What the Thai baht is telling us about the country's political limbo Express News
In its largest single-day decline since last October, the Thai baht fell about 1 percent in Friday trade, following the Thai King’s bid to thwart his sister’s nomination as a prime ministerial candidate in the country’s long-awaited elections.
That movement came after the surprise nomination of Princess Ubolratana Rajakanya, 67, as a prime ministerial candidate for the elections in March. While that move shocked observers, King Maha Vajiralongkorn then made headlines by issuing a statement saying it was “inappropriate” for members of the royal family to enter politics.

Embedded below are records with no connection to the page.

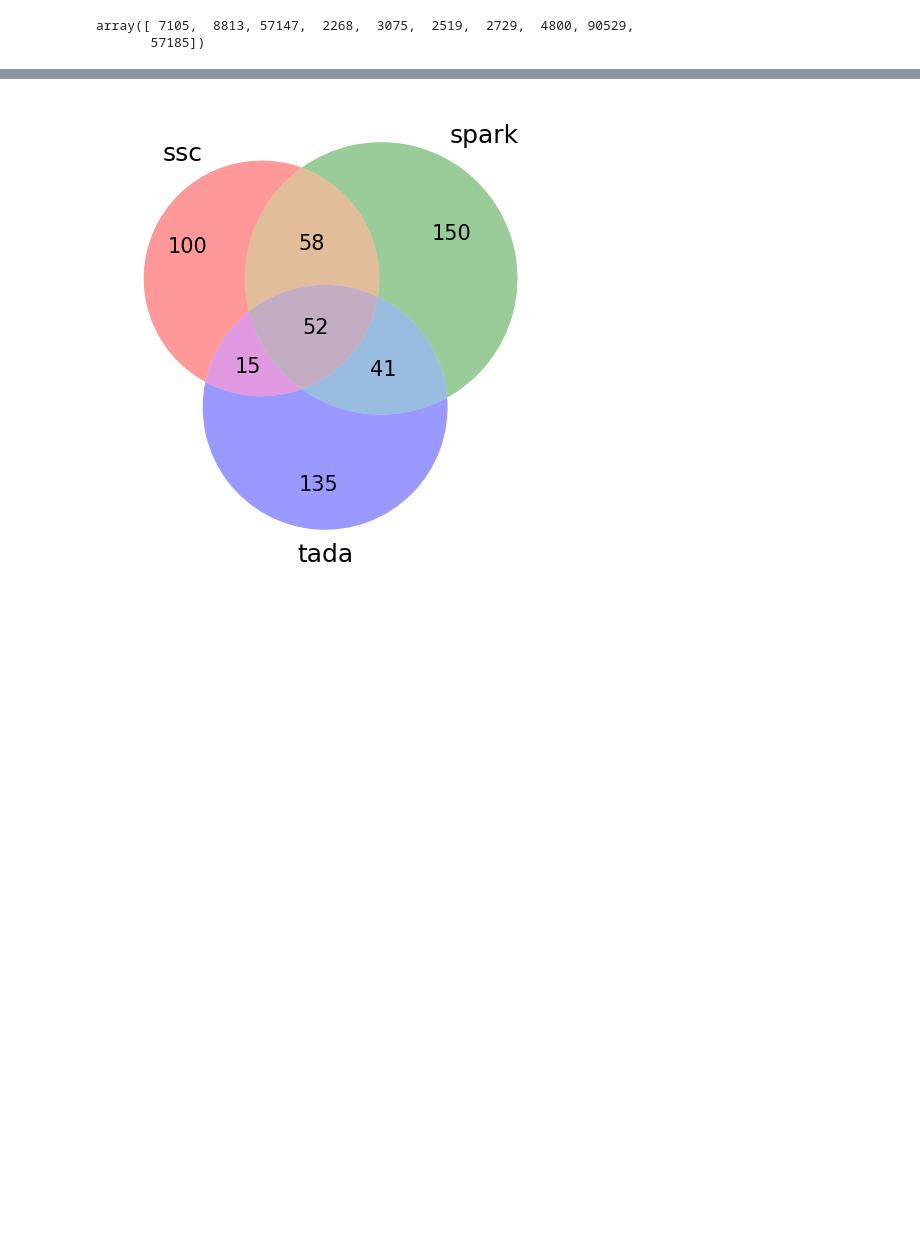
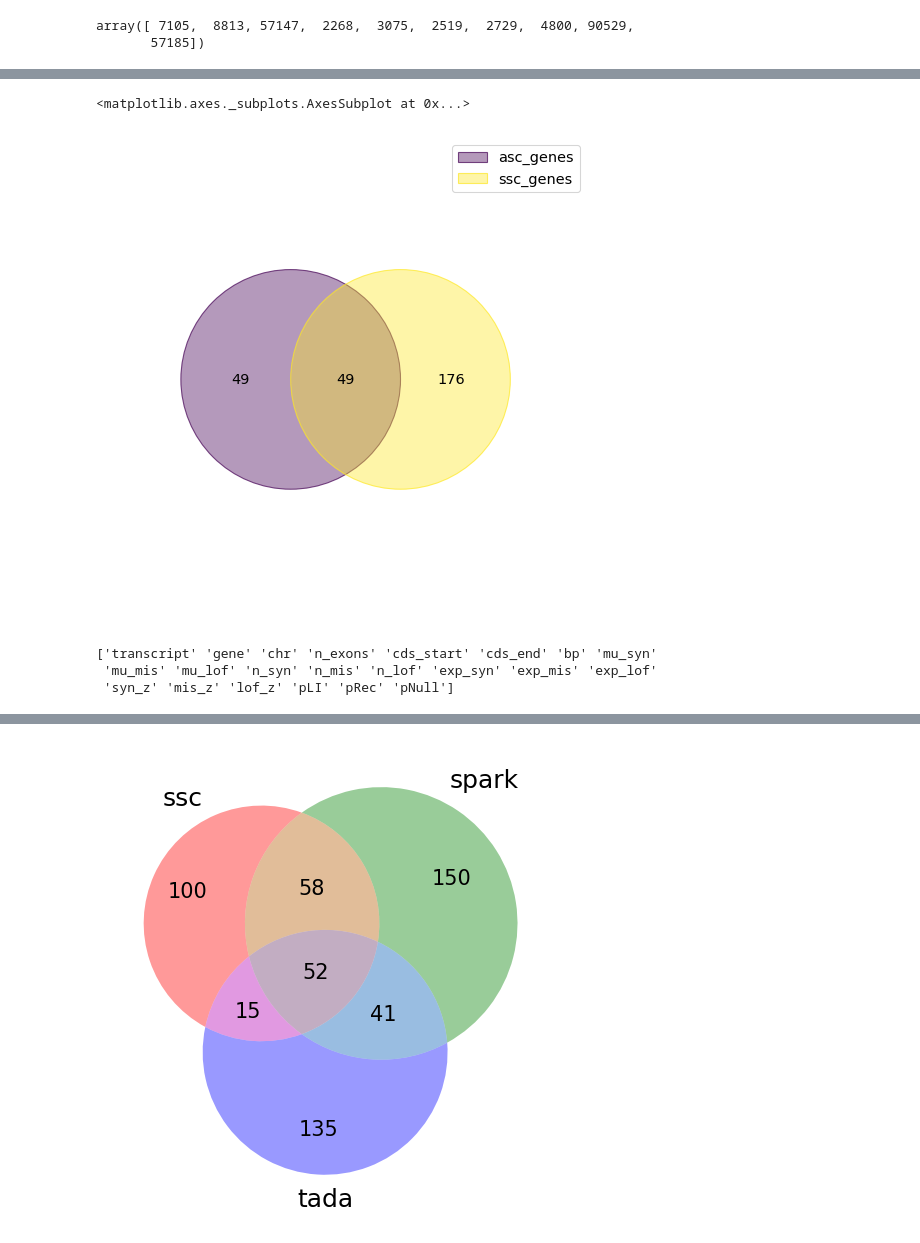
Before and after one commit to explorerwjy/ASD_Circuits, a Jupyter notebook: src/CompareOverlap.ipynb, the cells around one changed output, grey strips where cells are left out. Saved outputs shown, nothing was run; the diff lists cells and outputs as text; code cells hidden in the pictures; blank space fills up the shorter version.

```diff
--- a/src/CompareOverlap.ipynb
+++ b/src/CompareOverlap.ipynb
@@ -43,0 +111,18 @@ with open("/Users/jiayao/Work/ASD_Circuits/dat/genes/brainspan_express.txt", "wt
+# %%
+asc_genes = loadgenelist("../dat/genes/asd.asc.entrez.list")
+ssc_genes = loadgenelist("../dat/genes/Jon.ssc.txt")
+allen_mouse_genes = loadgenelist("/Users/jiayao/Work/ASD_Circuits/dat/allen-mouse-exp/allen-mouse-gene_entrez.txt")
+asc_genes_m = set(asc_genes).intersection(set(allen_mouse_genes))
+ssc_genes_m = set(ssc_genes).intersection(set(allen_mouse_genes))
+dat_dict = {"asc_genes": asc_genes_m, "ssc_genes":ssc_genes_m}
+venn(dat_dict)
+# %% [output]
+<matplotlib.axes._subplots.AxesSubplot at 0x...>
+[figure, added]
+# %%
+pli = pd.read_csv("/Users/jiayao/Work/Resources/fordist_cleaned_exac_r03_march16_z_pli_rec_null_data.txt", delimiter="\t")
+print(pli.columns.values)
+# %% [output]
+['transcript' 'gene' 'chr' 'n_exons' 'cds_start' 'cds_end' 'bp' 'mu_syn'
+ 'mu_mis' 'mu_lof' 'n_syn' 'n_mis' 'n_lof' 'exp_syn' 'exp_mis' 'exp_lof'
+ 'syn_z' 'mis_z' 'lof_z' 'pLI' 'pRec' 'pNull']
```
Also changed, not shown: parts of 26 cells of this notebook, 12 other files.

Prakash Sakpal, Asia economist at Dutch bank ING, called Friday’s sharp depreciation “a glimpse of how a spike in political risk in the run up to (the) election on 24 March is likely to weigh on markets.” The baht, which was one of Asia’s best performing currencies last year, could continue to weaken, he said.
On Friday, the currency fell to a low of 31.64 against the dollar, according to Reuters. That was the largest single-day decline since Oct. 22 last year, when it fell 0.7 percent, according to Sakpal. On Monday morning, however, it had bounced back slightly to 31.48 against the dollar.
Still, the baht remained much stronger than it had been only months ago: The currency traded at about 33 to the dollar at the beginning of December.
Thai markets, for their part, fell on Monday in early trade, slipping as much as 0.7 percent.
Ubolratana’s nomination last week was a shocking move from the Thai Raksa Chart party, which is made up of supporters of former Prime Minister Thaksin Shinawatra, and broke with a longstanding tradition of members of the royal family staying out of electoral politics.
The election set for March 24 would be the first since a military coup in 2014.
Sakpal said the events on Friday have “really stunned the public,” and could escalate as the Thai Raksa Chart party faces a possible dissolution — the country’s Election Commission is considering a complaint seeking to ban the party.
“Given the history of Thai politics, things taking an ugly turn cannot be ruled out,” the economist said.
He said that the baht could drop to 32 against the dollar, in the run-up to the elections.
Political risks, Sakpal said, will “continue to exert a weakening pressure on the currency as the global investors, who have been hitherto pouring funds into Thai assets, will likely start treading a cautious path until after the political dust settles.”
— Reuters contributed to this report.